**THE RECORDS:**
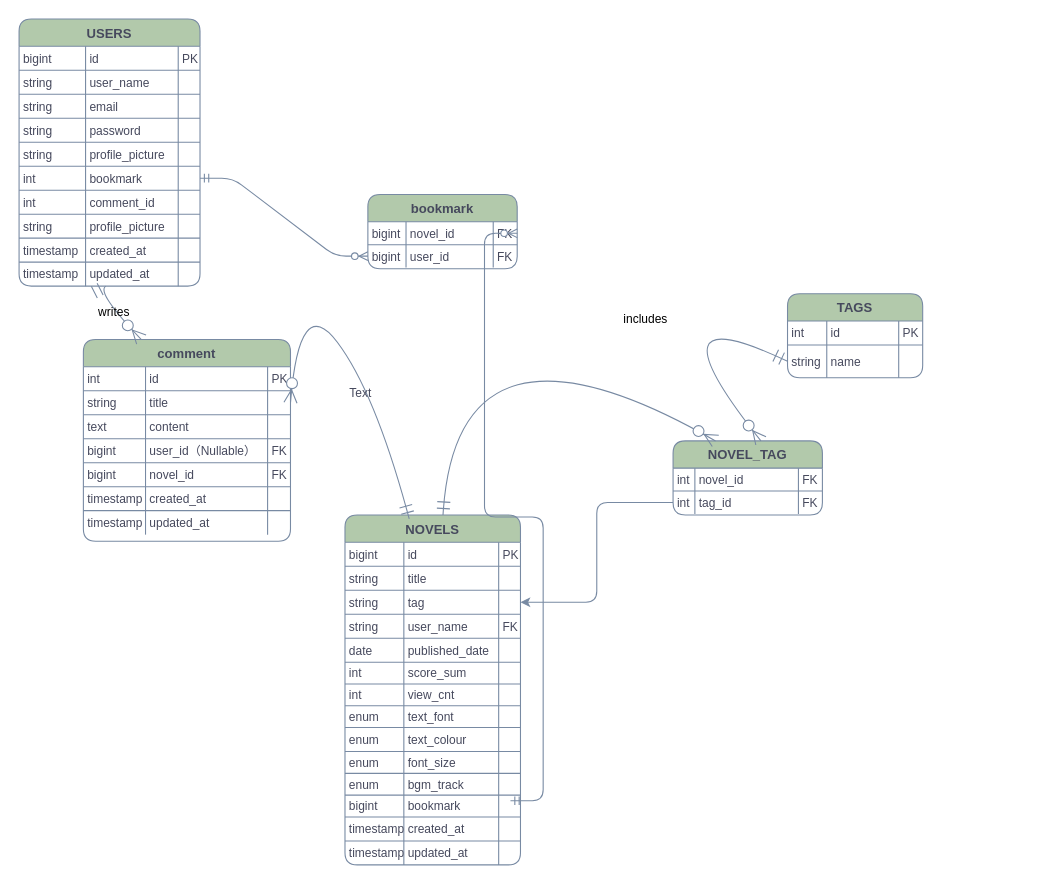
Earlier version of the draw.io diagram 名称未設定ファイル.drawio (SYSTEMA556/NOVEL). Source tidied: cells renumbered, new cells numbered last; positions are measured from the earlier drawing's top-left corner, leaving out a move shared by most shapes. Both pictures are drawn from the tidied source at 109%, with x=0, y=0 at pixel (19, 19).
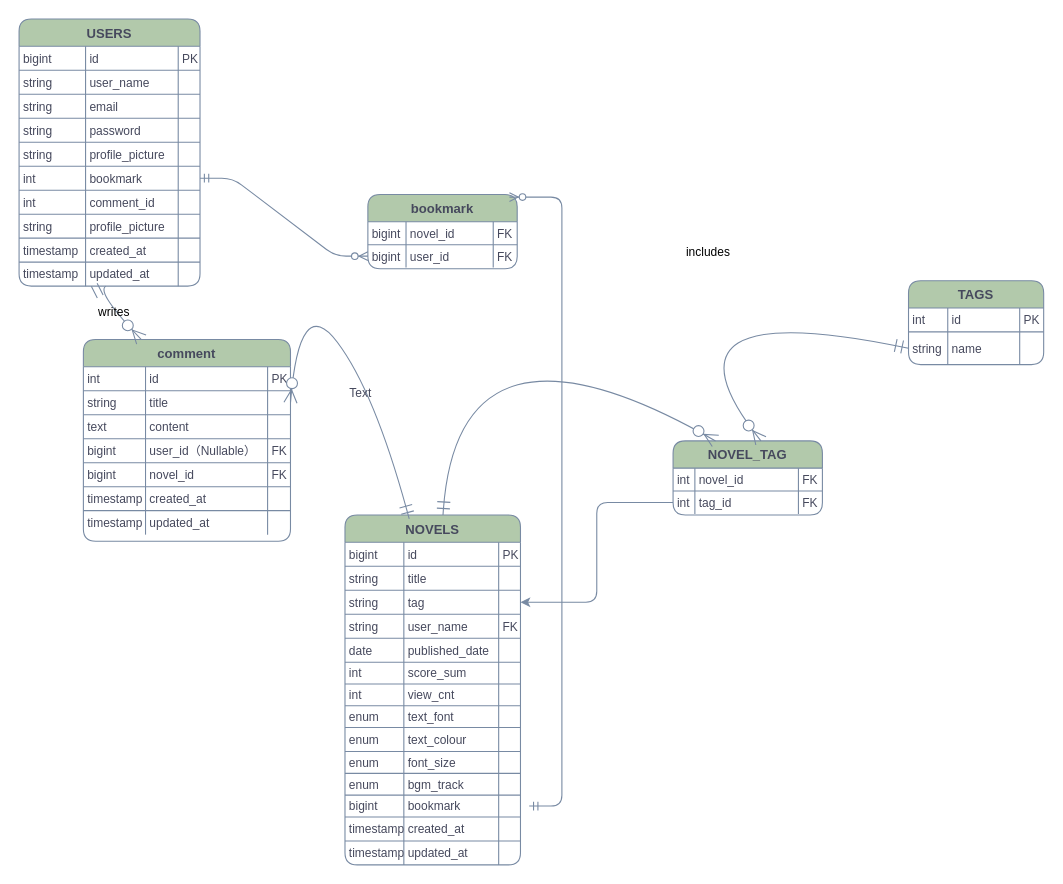
After the change.

Unchanged cells that the change refers to:
```xml
<mxCell id="88" style="shape=tableRow;horizontal=0;startSize=0;swimlaneHead=0;swimlaneBody=0;fillColor=none;points=[[0,0.5],[1,0.5]];portConstraint=eastwest;top=0;left=0;right=0;bottom=0;labelBackgroundColor=none;strokeColor=#788AA3;fontColor=#46495D;rounded=1;" parent="43" vertex="1">
  <mxGeometry y="257" width="161" height="20" as="geometry" />
</mxCell>
<mxCell id="134" style="shape=tableRow;horizontal=0;startSize=0;swimlaneHead=0;swimlaneBody=0;fillColor=none;points=[[0,0.5],[1,0.5]];portConstraint=eastwest;top=0;left=0;right=0;bottom=0;labelBackgroundColor=none;strokeColor=#788AA3;fontColor=#46495D;rounded=1;" parent="129" vertex="1">
  <mxGeometry y="47" width="124" height="30" as="geometry" />
</mxCell>
<mxCell id="138" value="NOVEL_TAG" style="shape=table;startSize=25;childLayout=tableLayout;rowLines=1;fontStyle=1;align=center;labelBackgroundColor=none;fillColor=#B2C9AB;strokeColor=#788AA3;fontColor=#46495D;rounded=1;" parent="1" vertex="1">
  <mxGeometry x="600" y="387" width="137" height="68" as="geometry" />
</mxCell>
<mxCell id="152" value="bookmark" style="shape=table;startSize=25;childLayout=tableLayout;rowLines=1;fontStyle=1;align=center;labelBackgroundColor=none;fillColor=#B2C9AB;strokeColor=#788AA3;fontColor=#46495D;rounded=1;" parent="1" vertex="1">
  <mxGeometry x="320" y="161" width="137" height="68" as="geometry" />
</mxCell>
<mxCell id="153" style="shape=tableRow;horizontal=0;startSize=0;swimlaneHead=0;swimlaneBody=0;fillColor=none;points=[[0,0.5],[1,0.5]];portConstraint=eastwest;top=0;left=0;right=0;bottom=0;labelBackgroundColor=none;strokeColor=#788AA3;fontColor=#46495D;rounded=1;" parent="152" vertex="1">
  <mxGeometry y="25" width="137" height="21" as="geometry" />
</mxCell>
```

Change to the diagram source:
```diff
@@
     <mxCell id="129" value="TAGS" style="shape=table;startSize=25;childLayout=tableLayout;rowLines=1;fontStyle=1;align=center;labelBackgroundColor=none;fillColor=#B2C9AB;strokeColor=#788AA3;fontColor=#46495D;rounded=1;" parent="1" vertex="1">
-      <mxGeometry x="705" y="252" width="124" height="77" as="geometry" />
+      <mxGeometry x="816" y="240" width="124" height="77" as="geometry" />
     </mxCell>
@@
     <mxCell id="151" value="includes" style="curved=1;startArrow=ERmandOne;startSize=10;endArrow=ERzeroToMany;endSize=10;exitX=0;exitY=0.5;entryX=0.59;entryY=-0.01;exitDx=0;exitDy=0;labelBackgroundColor=none;strokeColor=#788AA3;fontColor=default;" parent="1" edge="1" source="134" target="138">
-      <mxGeometry x="-0.17" y="21" relative="1" as="geometry">
+      <mxGeometry x="-0.07" y="-49" relative="1" as="geometry">
         <Array as="points">
           <mxPoint x="571" y="250" />
         </Array>
       </mxGeometry>
     </mxCell>
@@
-    <mxCell id="162" style="edgeStyle=entityRelationEdgeStyle;fontSize=12;html=1;endArrow=ERzeroToMany;startArrow=ERmandOne;rounded=1;strokeColor=#788AA3;fontColor=#46495D;fillColor=#B2C9AB;entryX=1;entryY=0.5;entryDx=0;entryDy=0;exitX=0.943;exitY=0.256;exitDx=0;exitDy=0;exitPerimeter=0;" parent="1" edge="1" source="88" target="153">
+    <mxCell id="162" style="edgeStyle=entityRelationEdgeStyle;fontSize=12;html=1;endArrow=ERzeroToMany;startArrow=ERmandOne;rounded=1;strokeColor=#788AA3;fontColor=#46495D;fillColor=#B2C9AB;entryX=0.948;entryY=0.034;entryDx=0;entryDy=0;entryPerimeter=0;" parent="1" edge="1" target="152">
       <mxGeometry relative="1" as="geometry">
+        <mxPoint x="468" y="722" as="sourcePoint" />
         <Array as="points">
           <mxPoint x="410.8" y="292.3" />
+          <mxPoint x="480" y="582" />
           <mxPoint x="474" y="552" />
           <mxPoint x="487" y="606" />
           <mxPoint x="534" y="624" />
           <mxPoint x="428.8" y="316.3" />
           <mxPoint x="370.8" y="298.3" />
           <mxPoint x="416.8" y="262.3" />
           <mxPoint x="386.8" y="262.3" />
           <mxPoint x="398.8" y="256.3" />
         </Array>
       </mxGeometry>
     </mxCell>
```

**PROBLEM DETAILS:** Return the material as it stands. Leave out the pictures.

**YOUR RESPONSE:**
Earlier version of the draw.io diagram 名称未設定ファイル.drawio (SYSTEMA556/NOVEL). Source tidied: cells renumbered, new cells numbered last; positions are measured from the earlier drawing's top-left corner, leaving out a move shared by most shapes. Both pictures are drawn from the tidied source at 109%, with x=0, y=0 at pixel (19, 19).
After the change.

Unchanged cells that the change refers to:
```xml
<mxCell id="88" style="shape=tableRow;horizontal=0;startSize=0;swimlaneHead=0;swimlaneBody=0;fillColor=none;points=[[0,0.5],[1,0.5]];portConstraint=eastwest;top=0;left=0;right=0;bottom=0;labelBackgroundColor=none;strokeColor=#788AA3;fontColor=#46495D;rounded=1;" parent="43" vertex="1">
  <mxGeometry y="257" width="161" height="20" as="geometry" />
</mxCell>
<mxCell id="134" style="shape=tableRow;horizontal=0;startSize=0;swimlaneHead=0;swimlaneBody=0;fillColor=none;points=[[0,0.5],[1,0.5]];portConstraint=eastwest;top=0;left=0;right=0;bottom=0;labelBackgroundColor=none;strokeColor=#788AA3;fontColor=#46495D;rounded=1;" parent="129" vertex="1">
  <mxGeometry y="47" width="124" height="30" as="geometry" />
</mxCell>
<mxCell id="138" value="NOVEL_TAG" style="shape=table;startSize=25;childLayout=tableLayout;rowLines=1;fontStyle=1;align=center;labelBackgroundColor=none;fillColor=#B2C9AB;strokeColor=#788AA3;fontColor=#46495D;rounded=1;" parent="1" vertex="1">
  <mxGeometry x="600" y="387" width="137" height="68" as="geometry" />
</mxCell>
<mxCell id="152" value="bookmark" style="shape=table;startSize=25;childLayout=tableLayout;rowLines=1;fontStyle=1;align=center;labelBackgroundColor=none;fillColor=#B2C9AB;strokeColor=#788AA3;fontColor=#46495D;rounded=1;" parent="1" vertex="1">
  <mxGeometry x="320" y="161" width="137" height="68" as="geometry" />
</mxCell>
<mxCell id="153" style="shape=tableRow;horizontal=0;startSize=0;swimlaneHead=0;swimlaneBody=0;fillColor=none;points=[[0,0.5],[1,0.5]];portConstraint=eastwest;top=0;left=0;right=0;bottom=0;labelBackgroundColor=none;strokeColor=#788AA3;fontColor=#46495D;rounded=1;" parent="152" vertex="1">
  <mxGeometry y="25" width="137" height="21" as="geometry" />
</mxCell>
```

Change to the diagram source:
```diff
@@
     <mxCell id="129" value="TAGS" style="shape=table;startSize=25;childLayout=tableLayout;rowLines=1;fontStyle=1;align=center;labelBackgroundColor=none;fillColor=#B2C9AB;strokeColor=#788AA3;fontColor=#46495D;rounded=1;" parent="1" vertex="1">
-      <mxGeometry x="705" y="252" width="124" height="77" as="geometry" />
+      <mxGeometry x="816" y="240" width="124" height="77" as="geometry" />
     </mxCell>
@@
     <mxCell id="151" value="includes" style="curved=1;startArrow=ERmandOne;startSize=10;endArrow=ERzeroToMany;endSize=10;exitX=0;exitY=0.5;entryX=0.59;entryY=-0.01;exitDx=0;exitDy=0;labelBackgroundColor=none;strokeColor=#788AA3;fontColor=default;" parent="1" edge="1" source="134" target="138">
-      <mxGeometry x="-0.17" y="21" relative="1" as="geometry">
+      <mxGeometry x="-0.07" y="-49" relative="1" as="geometry">
         <Array as="points">
           <mxPoint x="571" y="250" />
         </Array>
       </mxGeometry>
     </mxCell>
@@
-    <mxCell id="162" style="edgeStyle=entityRelationEdgeStyle;fontSize=12;html=1;endArrow=ERzeroToMany;startArrow=ERmandOne;rounded=1;strokeColor=#788AA3;fontColor=#46495D;fillColor=#B2C9AB;entryX=1;entryY=0.5;entryDx=0;entryDy=0;exitX=0.943;exitY=0.256;exitDx=0;exitDy=0;exitPerimeter=0;" parent="1" edge="1" source="88" target="153">
+    <mxCell id="162" style="edgeStyle=entityRelationEdgeStyle;fontSize=12;html=1;endArrow=ERzeroToMany;startArrow=ERmandOne;rounded=1;strokeColor=#788AA3;fontColor=#46495D;fillColor=#B2C9AB;entryX=0.948;entryY=0.034;entryDx=0;entryDy=0;entryPerimeter=0;" parent="1" edge="1" target="152">
       <mxGeometry relative="1" as="geometry">
+        <mxPoint x="468" y="722" as="sourcePoint" />
         <Array as="points">
           <mxPoint x="410.8" y="292.3" />
+          <mxPoint x="480" y="582" />
           <mxPoint x="474" y="552" />
           <mxPoint x="487" y="606" />
           <mxPoint x="534" y="624" />
           <mxPoint x="428.8" y="316.3" />
           <mxPoint x="370.8" y="298.3" />
           <mxPoint x="416.8" y="262.3" />
           <mxPoint x="386.8" y="262.3" />
           <mxPoint x="398.8" y="256.3" />
         </Array>
       </mxGeometry>
     </mxCell>
```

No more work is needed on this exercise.